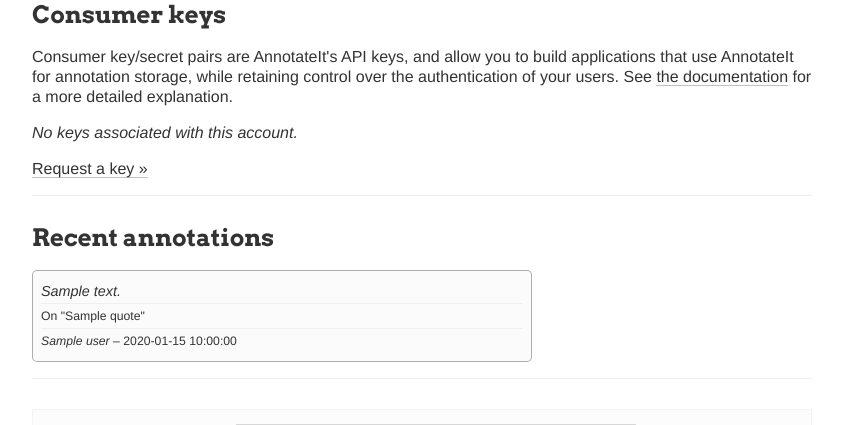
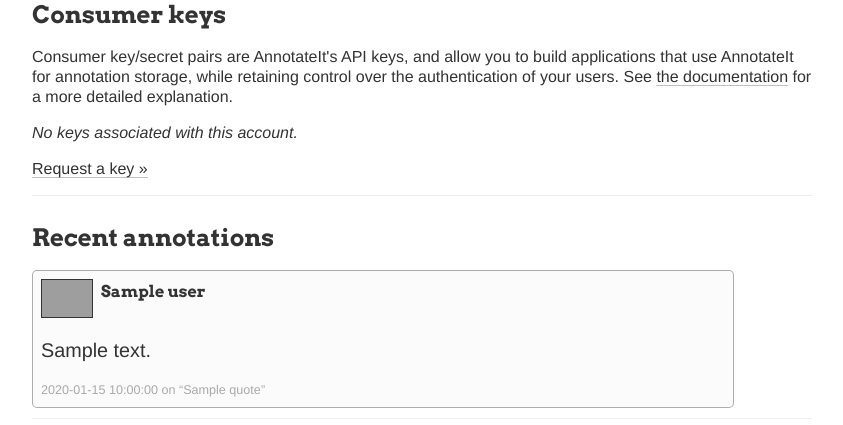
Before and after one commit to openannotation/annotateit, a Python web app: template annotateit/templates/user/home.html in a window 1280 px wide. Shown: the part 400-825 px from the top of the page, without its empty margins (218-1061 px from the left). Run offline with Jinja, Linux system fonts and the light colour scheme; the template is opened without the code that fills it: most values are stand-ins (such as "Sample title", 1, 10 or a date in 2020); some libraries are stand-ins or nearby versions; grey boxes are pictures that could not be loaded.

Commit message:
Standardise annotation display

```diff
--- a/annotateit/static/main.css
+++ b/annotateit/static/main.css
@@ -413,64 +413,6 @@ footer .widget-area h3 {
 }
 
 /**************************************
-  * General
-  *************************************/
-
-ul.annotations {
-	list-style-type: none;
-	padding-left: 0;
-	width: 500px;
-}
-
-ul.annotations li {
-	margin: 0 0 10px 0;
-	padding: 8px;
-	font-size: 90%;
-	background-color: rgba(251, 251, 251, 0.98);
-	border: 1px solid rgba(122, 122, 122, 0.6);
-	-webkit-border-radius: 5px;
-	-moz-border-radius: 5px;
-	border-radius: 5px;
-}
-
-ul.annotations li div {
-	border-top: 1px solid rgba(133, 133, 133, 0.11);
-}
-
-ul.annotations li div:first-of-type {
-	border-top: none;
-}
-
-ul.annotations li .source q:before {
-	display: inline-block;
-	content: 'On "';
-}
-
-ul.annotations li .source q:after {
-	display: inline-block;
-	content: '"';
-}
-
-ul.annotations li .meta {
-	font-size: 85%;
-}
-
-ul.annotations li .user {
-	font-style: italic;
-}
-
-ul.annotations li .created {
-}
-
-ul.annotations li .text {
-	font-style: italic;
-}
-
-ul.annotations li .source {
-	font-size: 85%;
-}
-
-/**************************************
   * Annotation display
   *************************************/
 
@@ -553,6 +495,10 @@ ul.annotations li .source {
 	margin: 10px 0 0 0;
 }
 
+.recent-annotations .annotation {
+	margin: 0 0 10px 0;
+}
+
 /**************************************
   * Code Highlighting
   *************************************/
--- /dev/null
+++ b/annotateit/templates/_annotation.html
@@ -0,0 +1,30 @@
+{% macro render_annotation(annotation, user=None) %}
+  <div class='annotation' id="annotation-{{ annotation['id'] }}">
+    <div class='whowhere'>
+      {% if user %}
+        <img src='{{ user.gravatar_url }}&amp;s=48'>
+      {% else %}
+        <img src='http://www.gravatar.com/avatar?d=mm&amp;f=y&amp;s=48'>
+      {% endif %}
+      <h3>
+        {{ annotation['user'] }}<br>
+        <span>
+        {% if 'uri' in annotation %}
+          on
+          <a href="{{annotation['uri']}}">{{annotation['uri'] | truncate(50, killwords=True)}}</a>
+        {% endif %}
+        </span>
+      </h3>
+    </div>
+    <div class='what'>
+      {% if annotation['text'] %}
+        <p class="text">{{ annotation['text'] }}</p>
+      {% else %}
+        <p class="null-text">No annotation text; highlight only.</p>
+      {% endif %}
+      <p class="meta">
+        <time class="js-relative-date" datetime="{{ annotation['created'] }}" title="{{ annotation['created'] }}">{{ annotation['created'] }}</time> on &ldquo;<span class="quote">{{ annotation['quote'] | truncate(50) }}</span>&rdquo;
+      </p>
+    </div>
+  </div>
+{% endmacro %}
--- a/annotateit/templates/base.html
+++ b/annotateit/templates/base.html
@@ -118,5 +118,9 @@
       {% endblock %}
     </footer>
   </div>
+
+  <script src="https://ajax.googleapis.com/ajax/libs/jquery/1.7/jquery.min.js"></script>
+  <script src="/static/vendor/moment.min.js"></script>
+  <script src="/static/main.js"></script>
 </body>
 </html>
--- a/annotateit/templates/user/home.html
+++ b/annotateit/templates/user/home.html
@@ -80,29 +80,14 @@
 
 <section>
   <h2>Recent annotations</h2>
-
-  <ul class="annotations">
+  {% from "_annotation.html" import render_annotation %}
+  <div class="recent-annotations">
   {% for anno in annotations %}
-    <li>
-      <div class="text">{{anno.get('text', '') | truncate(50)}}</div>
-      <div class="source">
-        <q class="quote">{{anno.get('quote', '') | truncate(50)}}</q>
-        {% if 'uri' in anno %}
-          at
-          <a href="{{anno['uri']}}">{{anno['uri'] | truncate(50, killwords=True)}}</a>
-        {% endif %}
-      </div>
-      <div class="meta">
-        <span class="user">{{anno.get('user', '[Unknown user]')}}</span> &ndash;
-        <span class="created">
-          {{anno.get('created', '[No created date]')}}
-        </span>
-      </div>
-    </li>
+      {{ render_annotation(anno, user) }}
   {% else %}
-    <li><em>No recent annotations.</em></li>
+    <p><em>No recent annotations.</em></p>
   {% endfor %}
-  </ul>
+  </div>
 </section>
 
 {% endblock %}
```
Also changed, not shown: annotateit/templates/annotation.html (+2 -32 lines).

####################

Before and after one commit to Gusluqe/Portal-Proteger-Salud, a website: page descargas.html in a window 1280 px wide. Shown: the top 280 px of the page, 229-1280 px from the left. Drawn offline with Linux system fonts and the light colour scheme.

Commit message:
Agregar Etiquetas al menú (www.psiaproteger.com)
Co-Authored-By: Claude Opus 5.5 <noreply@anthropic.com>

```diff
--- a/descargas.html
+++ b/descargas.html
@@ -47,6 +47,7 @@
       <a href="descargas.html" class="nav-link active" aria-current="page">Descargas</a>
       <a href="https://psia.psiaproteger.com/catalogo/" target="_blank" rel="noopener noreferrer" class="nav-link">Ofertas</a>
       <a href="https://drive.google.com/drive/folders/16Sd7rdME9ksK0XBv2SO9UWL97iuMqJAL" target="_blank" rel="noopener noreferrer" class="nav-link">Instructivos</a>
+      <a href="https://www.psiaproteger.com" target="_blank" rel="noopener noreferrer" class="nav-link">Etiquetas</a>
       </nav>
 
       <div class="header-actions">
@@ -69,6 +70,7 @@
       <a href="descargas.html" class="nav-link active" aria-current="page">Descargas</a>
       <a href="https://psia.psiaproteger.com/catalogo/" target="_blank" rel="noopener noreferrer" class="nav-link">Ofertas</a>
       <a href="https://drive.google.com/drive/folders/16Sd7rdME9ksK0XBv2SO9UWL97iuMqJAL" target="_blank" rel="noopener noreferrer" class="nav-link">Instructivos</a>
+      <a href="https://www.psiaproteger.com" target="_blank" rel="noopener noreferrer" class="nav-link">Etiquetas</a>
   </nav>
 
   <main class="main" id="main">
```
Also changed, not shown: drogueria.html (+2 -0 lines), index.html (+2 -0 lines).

####################

Check each line of the material for the string "after" and state how many lines contain it, with only the number as the answer.

Result :: 3